**What is expected:** Count the lines below containing "noreply". Number only.

**Records supplied:**
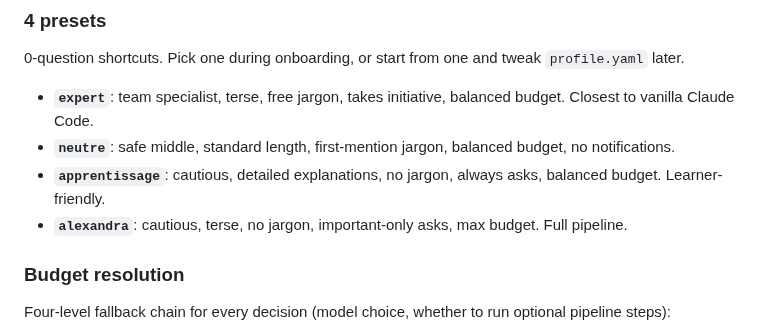
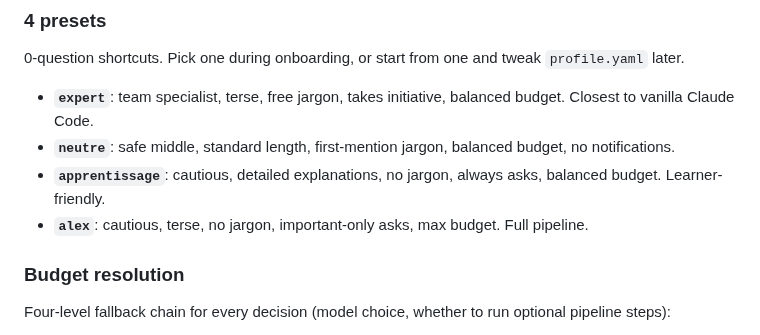
Before and after one commit to alexadark/riff, a Markdown page: README.md, the part around the change. Drawn GitHub-style.

Commit message:
docs: rename alexandra profile to alex
Co-Authored-By: Claude Opus 4.7 (1M context) <noreply@anthropic.com>

```diff
--- a/README.md
+++ b/README.md
@@ -83,7 +83,7 @@ Edit by hand anytime, or run `/riff:preferences` to re-answer any subset of ques
 - **`expert`**: team specialist, terse, free jargon, takes initiative, balanced budget. Closest to vanilla Claude Code.
 - **`neutre`**: safe middle, standard length, first-mention jargon, balanced budget, no notifications.
 - **`apprentissage`**: cautious, detailed explanations, no jargon, always asks, balanced budget. Learner-friendly.
-- **`alexandra`**: cautious, terse, no jargon, important-only asks, max budget. Full pipeline.
+- **`alex`**: cautious, terse, no jargon, important-only asks, max budget. Full pipeline.
 
 ### Budget resolution
 
```
Also changed, not shown: commands/onboard.md (+1 -1 lines).
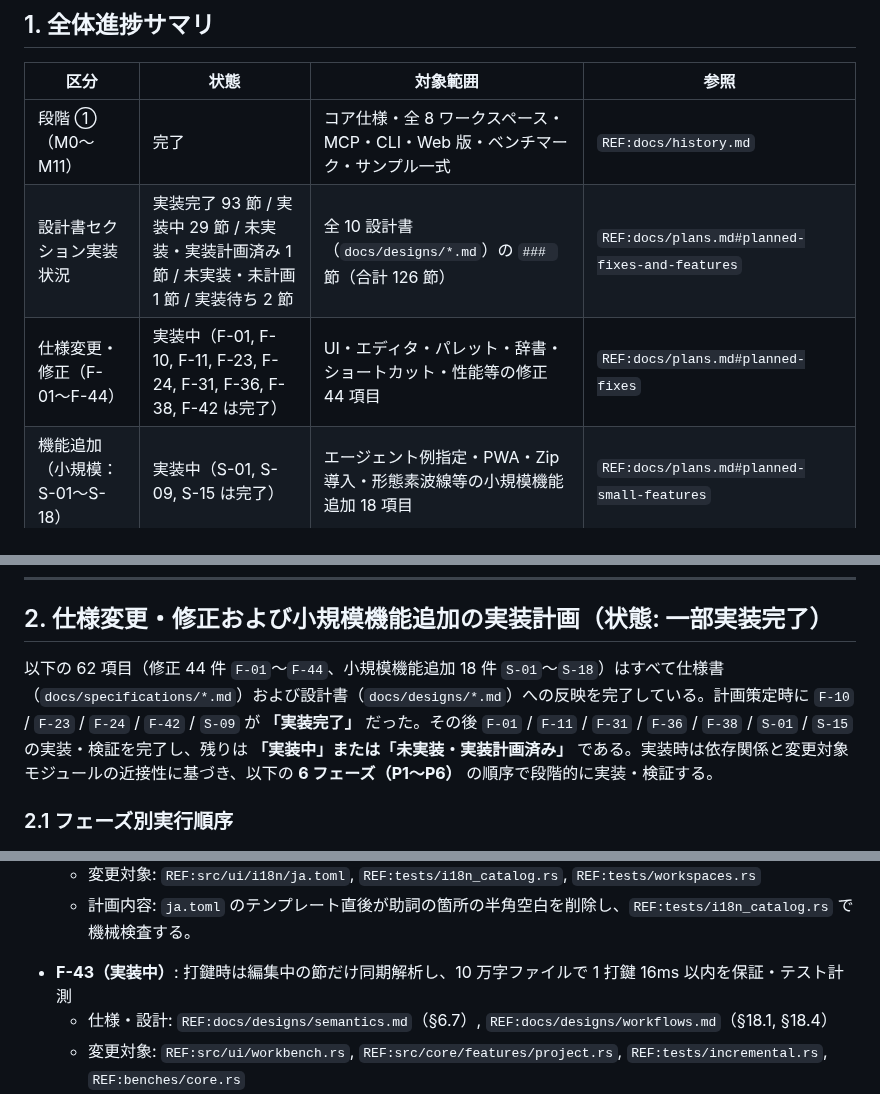
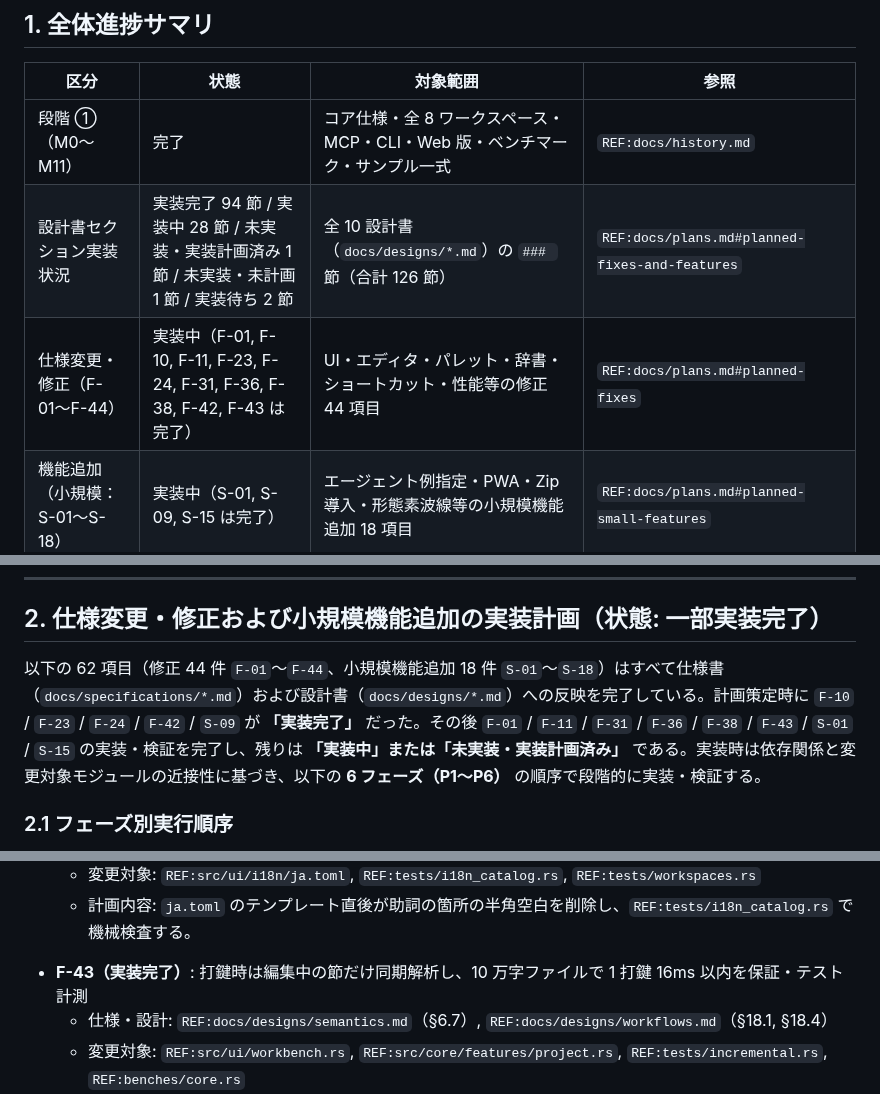
Before and after one commit to sonneko/novnow, a Markdown page: docs/plans.md, 3 parts joined by grey strips. Drawn GitHub-style.

```diff
--- a/docs/plans.md
+++ b/docs/plans.md
@@ -10,8 +10,8 @@
 | 区分 | 状態 | 対象範囲 | 参照 |
 |---|---|---|---|
 | 段階 ①（M0〜M11） | 完了 | コア仕様・全 8 ワークスペース・MCP・CLI・Web 版・ベンチマーク・サンプル一式 | `REF:docs/history.md` |
-| 設計書セクション実装状況 | 実装完了 93 節 / 実装中 29 節 / 未実装・実装計画済み 1 節 / 未実装・未計画 1 節 / 実装待ち 2 節 | 全 10 設計書（`docs/designs/*.md`）の `### ` 節（合計 126 節） | `REF:docs/plans.md#planned-fixes-and-features` |
-| 仕様変更・修正（F-01〜F-44） | 実装中（F-01, F-10, F-11, F-23, F-24, F-31, F-36, F-38, F-42 は完了） | UI・エディタ・パレット・辞書・ショートカット・性能等の修正 44 項目 | `REF:docs/plans.md#planned-fixes` |
+| 設計書セクション実装状況 | 実装完了 94 節 / 実装中 28 節 / 未実装・実装計画済み 1 節 / 未実装・未計画 1 節 / 実装待ち 2 節 | 全 10 設計書（`docs/designs/*.md`）の `### ` 節（合計 126 節） | `REF:docs/plans.md#planned-fixes-and-features` |
+| 仕様変更・修正（F-01〜F-44） | 実装中（F-01, F-10, F-11, F-23, F-24, F-31, F-36, F-38, F-42, F-43 は完了） | UI・エディタ・パレット・辞書・ショートカット・性能等の修正 44 項目 | `REF:docs/plans.md#planned-fixes` |
 | 機能追加（小規模：S-01〜S-18） | 実装中（S-01, S-09, S-15 は完了） | エージェント例指定・PWA・Zip 導入・形態素波線等の小規模機能追加 18 項目 | `REF:docs/plans.md#planned-small-features` |
 | 機能追加（比較的大規模：L-01） | 未実装・未計画 | 既存の本文テキストから `novnow` に移行するための手段の提供 | `REF:docs/plans.md#unplanned-large` |
 | 段階 ②（追加仕様 1〜27） | 未着手（計画待機） | 予約済みの追加機能 27 項目（10 個の縫い代で受け入れ準備済み） | `REF:docs/plans.md#stage-2` |
@@ -22,7 +22,7 @@
 <a id="planned-fixes-and-features"></a>
 ## 2. 仕様変更・修正および小規模機能追加の実装計画（状態: 一部実装完了）
 
-以下の 62 項目（修正 44 件 `F-01`〜`F-44`、小規模機能追加 18 件 `S-01`〜`S-18`）はすべて仕様書（`docs/specifications/*.md`）および設計書（`docs/designs/*.md`）への反映を完了している。計画策定時に `F-10` / `F-23` / `F-24` / `F-42` / `S-09` が **「実装完了」** だった。その後 `F-01` / `F-11` / `F-31` / `F-36` / `F-38` / `S-01` / `S-15` の実装・検証を完了し、残りは **「実装中」または「未実装・実装計画済み」** である。実装時は依存関係と変更対象モジュールの近接性に基づき、以下の **6 フェーズ（P1〜P6）** の順序で段階的に実装・検証する。
+以下の 62 項目（修正 44 件 `F-01`〜`F-44`、小規模機能追加 18 件 `S-01`〜`S-18`）はすべて仕様書（`docs/specifications/*.md`）および設計書（`docs/designs/*.md`）への反映を完了している。計画策定時に `F-10` / `F-23` / `F-24` / `F-42` / `S-09` が **「実装完了」** だった。その後 `F-01` / `F-11` / `F-31` / `F-36` / `F-38` / `F-43` / `S-01` / `S-15` の実装・検証を完了し、残りは **「実装中」または「未実装・実装計画済み」** である。実装時は依存関係と変更対象モジュールの近接性に基づき、以下の **6 フェーズ（P1〜P6）** の順序で段階的に実装・検証する。
 
 ### 2.1 フェーズ別実行順序
 
@@ -303,7 +303,7 @@
   - 計画内容: `ja.toml` のテンプレート直後が助詞の箇所の半角空白を削除し、`REF:tests/i18n_catalog.rs` で機械検査する。
 
 <a id="plan-F-43"></a>
-- **F-43（実装中）**: 打鍵時は編集中の節だけ同期解析し、10 万字ファイルで 1 打鍵 16ms 以内を保証・テスト計測
+- **F-43（実装完了）**: 打鍵時は編集中の節だけ同期解析し、10 万字ファイルで 1 打鍵 16ms 以内を保証・テスト計測
   - 仕様・設計: `REF:docs/designs/semantics.md`（§6.7）, `REF:docs/designs/workflows.md`（§18.1, §18.4）
   - 変更対象: `REF:src/ui/workbench.rs`, `REF:src/core/features/project.rs`, `REF:tests/incremental.rs`, `REF:benches/core.rs`
   - 計画内容: 打鍵時の同期解析を編集中の 1 節に限定して他節をデバウンスし、「10 万字のファイルで 1 打鍵 16ms 以内」を計測するテストを追加する。
```
Also changed, not shown: docs/designs/semantics.md (+3 -3 lines), docs/handoff.md (+2 -2 lines).
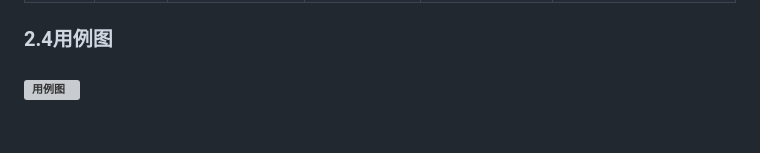
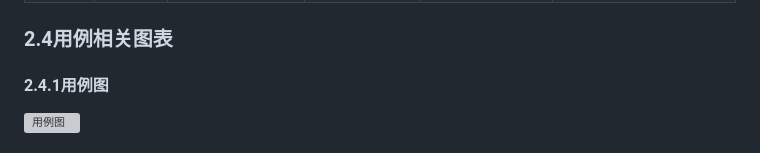
Before and after one commit to 1023097618/hahashop, a Markdown page: 需求规格说明书（升级需求包A）.md, the part around one of its changes. Drawn GitHub-style; grey boxes are pictures that could not be loaded.

Commit message:
update 需求规格说明书（升级需求包A）.md.
Signed-off-by: zdhuang-stu <15022358+zdhuang-stu@user.noreply.gitee.com>

```diff
--- a/需求规格说明书（升级需求包A）.md
+++ b/需求规格说明书（升级需求包A）.md
@@ -200,6 +200,8 @@
 |C004|注册|买家可以自由注册平台|用户访问平台注册页面。|用户应能够成功注册账号，并登录使用。|1.访问平台注册页面。<br/>2.输入用户名、密码、电话和默认交易地点等信息。<br/>3.确认信息无误后，点击“注册”按钮。<br/>4.系统检验信息正确性，检查无误，跳转到登录页面。<br/>5.买家使用注册的用户名和密码登录账号。|
 |C005|查看历史下单记录|买家登录自己的账号后，可以查看自己的历史下单记录|：用户已登录账号，且有历史下单记录。|用户应能够查看所有历史下单记录，并了解订单状态。|1.登录账号后，进入个人中心页面。<br/>2.选择“历史订单”或类似功能，查看历史下单记录。<br/>3.系统返回所有下单记录。<br/>4.买家检查订单列表，确认包含所有历史下单记录，并了解订单状态（如已支付、已发货、已完成等）。|
 
-<h3 id="tf">2.4用例图<h3>
+<h3 id="tf">2.4用例相关图表<h3>
+
+<h4 id="tfo">2.4.1用例图</h4>
 
 ![用例图](https://gitee.com/zhishidiannaoka/hahashop/raw/master/2235020429-%E9%A2%9D%E5%A4%96%E6%88%90%E6%9E%9C%E7%89%A9/2-images/%E7%94%A8%E4%BE%8B%E5%9B%BE.png)
```
Also changed, not shown: other parts of 需求规格说明书（升级需求包A）.md (+8 -0 lines).
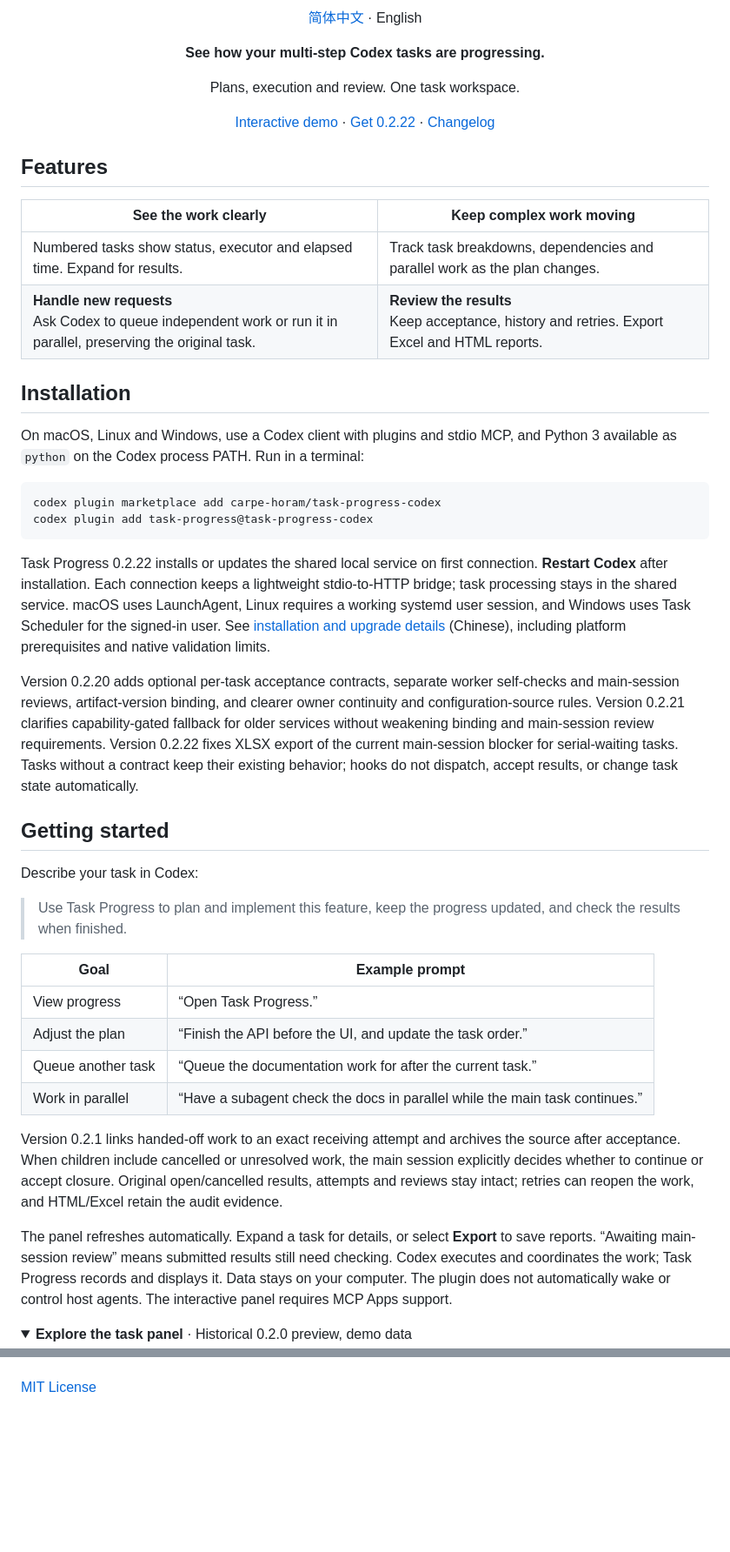
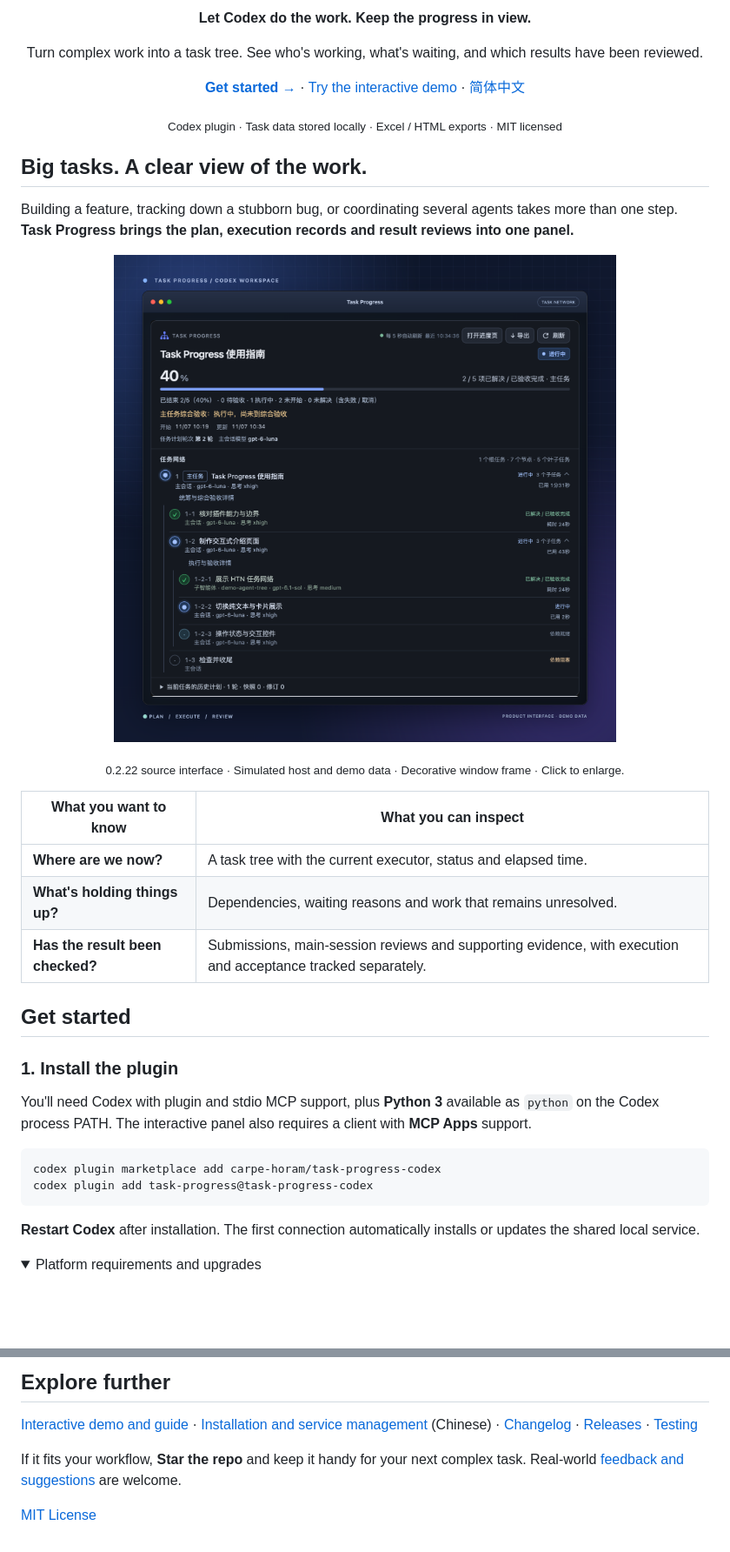
Before and after one commit to carpe-horam/task-progress-codex, a Markdown page: README.en.md, 2 parts joined by grey strips. Shown: that part at 87% size. Drawn GitHub-style; pictures changed too: docs/assets/task-progress-window.png (added); folded sections open; blank space fills up the shorter version.

Commit message:
docs: redesign README and showcase task progress (#29)

````diff
--- a/README.en.md
+++ b/README.en.md
@@ -3,53 +3,46 @@
 </p>
 
-<p align="center"><a href="README.md">简体中文</a> · English</p>
-
-<p align="center"><strong>See how your multi-step Codex tasks are progressing.</strong></p>
-<p align="center">Plans, execution and review. One task workspace.</p>
+<p align="center"><strong>Let Codex do the work. Keep the progress in view.</strong></p>
+<p align="center">Turn complex work into a task tree. See who's working, what's waiting, and which results have been reviewed.</p>
 
 <p align="center">
-  <a href="https://carpe-horam.github.io/task-progress-codex/">Interactive demo</a> ·
-  <a href="https://github.com/carpe-horam/task-progress-codex/releases/tag/v0.2.22">Get 0.2.22</a> ·
-  <a href="CHANGELOG.md">Changelog</a>
+  <a href="#get-started"><strong>Get started →</strong></a> ·
+  <a href="https://carpe-horam.github.io/task-progress-codex/">Try the interactive demo</a> ·
+  <a href="README.md">简体中文</a>
 </p>
 
-## Features
+<p align="center"><sub>Codex plugin · Task data stored locally · Excel / HTML exports · MIT licensed</sub></p>
 
-| See the work clearly | Keep complex work moving |
+## Big tasks. A clear view of the work.
+
+Building a feature, tracking down a stubborn bug, or coordinating several agents takes more than one step. **Task Progress brings the plan, execution records and result reviews into one panel.**
+
+<p align="center">
+  <a href="docs/assets/task-progress-preview-0.2.22.png">
+    <img src="docs/assets/task-progress-window.png" alt="Task Progress 0.2.22 panel with simulated task data showing a task tree, execution states and dependencies." width="640">
+  </a>
+</p>
+<p align="center"><sub>0.2.22 source interface · Simulated host and demo data · Decorative window frame · Click to enlarge.</sub></p>
+
+| What you want to know | What you can inspect |
 | --- | --- |
-| Numbered tasks show status, executor and elapsed time. Expand for results. | Track task breakdowns, dependencies and parallel work as the plan changes. |
-| **Handle new requests**<br>Ask Codex to queue independent work or run it in parallel, preserving the original task. | **Review the results**<br>Keep acceptance, history and retries. Export Excel and HTML reports. |
+| **Where are we now?** | A task tree with the current executor, status and elapsed time. |
+| **What's holding things up?** | Dependencies, waiting reasons and work that remains unresolved. |
+| **Has the result been checked?** | Submissions, main-session reviews and supporting evidence, with execution and acceptance tracked separately. |
 
-## Installation
+## Get started
 
-On macOS, Linux and Windows, use a Codex client with plugins and stdio MCP, and Python 3 available as `python` on the Codex process PATH. Run in a terminal:
+### 1. Install the plugin
+
+You'll need Codex with plugin and stdio MCP support, plus **Python 3** available as `python` on the Codex process PATH. The interactive panel also requires a client with **MCP Apps** support.
 
 ```sh
 codex plugin marketplace add carpe-horam/task-progress-codex
 codex plugin add task-progress@task-progress-codex
 ```
 
-Task Progress 0.2.22 installs or updates the shared local service on first connection. **Restart Codex** after installation. Each connection keeps a lightweight stdio-to-HTTP bridge; task processing stays in the shared service. macOS uses LaunchAgent, Linux requires a working systemd user session, and Windows uses Task Scheduler for the signed-in user. See [installation and upgrade details](docs/installation.md) (Chinese), including platform prerequisites and native validation limits.
-
-Version 0.2.20 adds optional per-task acceptance contracts, separate worker self-checks and main-session reviews, artifact-version binding, and clearer owner continuity and configuration-source rules. Version 0.2.21 clarifies capability-gated fallback for older services without weakening binding and main-session review requirements. Version 0.2.22 fixes XLSX export of the current main-session blocker for serial-waiting tasks. Tasks without a contract keep their existing behavior; hooks do not dispatch, accept results, or change task state automatically.
-
-## Getting started
-
-Describe your task in Codex:
-
-> Use Task Progress to plan and implement this feature, keep the progress updated, and check the results when finished.
-
-| Goal | Example prompt |
-| --- | --- |
-| View progress | “Open Task Progress.” |
-| Adjust the plan | “Finish the API before the UI, and update the task order.” |
-| Queue another task | “Queue the documentation work for after the current task.” |
-| Work in parallel | “Have a subagent check the docs in parallel while the main task continues.” |
-
-Version 0.2.1 links handed-off work to an exact receiving attempt and archives the source after acceptance. When children include cancelled or unresolved work, the main session explicitly decides whether to continue or accept closure. Original open/cancelled results, attempts and reviews stay intact; retries can reopen the work, and HTML/Excel retain the audit evidence.
-
-The panel refreshes automatically. Expand a task for details, or select **Export** to save reports. “Awaiting main-session review” means submitted results still need checking. Codex executes and coordinates the work; Task Progress records and displays it. Data stays on your computer. The plugin does not automatically wake or control host agents. The interactive panel requires MCP Apps support.
+**Restart Codex** after installation. The first connection automatically installs or updates the shared local service.
 
 <details>
-<summary><strong>Explore the task panel</strong> · Historical 0.2.0 preview, demo data</summary>
+<summary>Platform requirements and upgrades</summary>
 
@@ -63,2 +107,7 @@ The panel refreshes automatically. Expand a task for details, or select **Export
+## Explore further
+
+[Interactive demo and guide](https://carpe-horam.github.io/task-progress-codex/) · [Installation and service management](docs/installation.md) (Chinese) · [Changelog](CHANGELOG.md) · [Releases](https://github.com/carpe-horam/task-progress-codex/releases) · [Testing](tests/README.md)
+
+If it fits your workflow, **Star the repo** and keep it handy for your next complex task. Real-world [feedback and suggestions](https://github.com/carpe-horam/task-progress-codex/issues) are welcome.
 
 [MIT License](LICENSE)
````
Also changed, not shown: other parts of README.en.md (+55 -4 lines), README.md (+86 -38 lines), docs/assets/task-progress-preview-0.2.22.png (added), 1 other file.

**Answer to this problem:** 2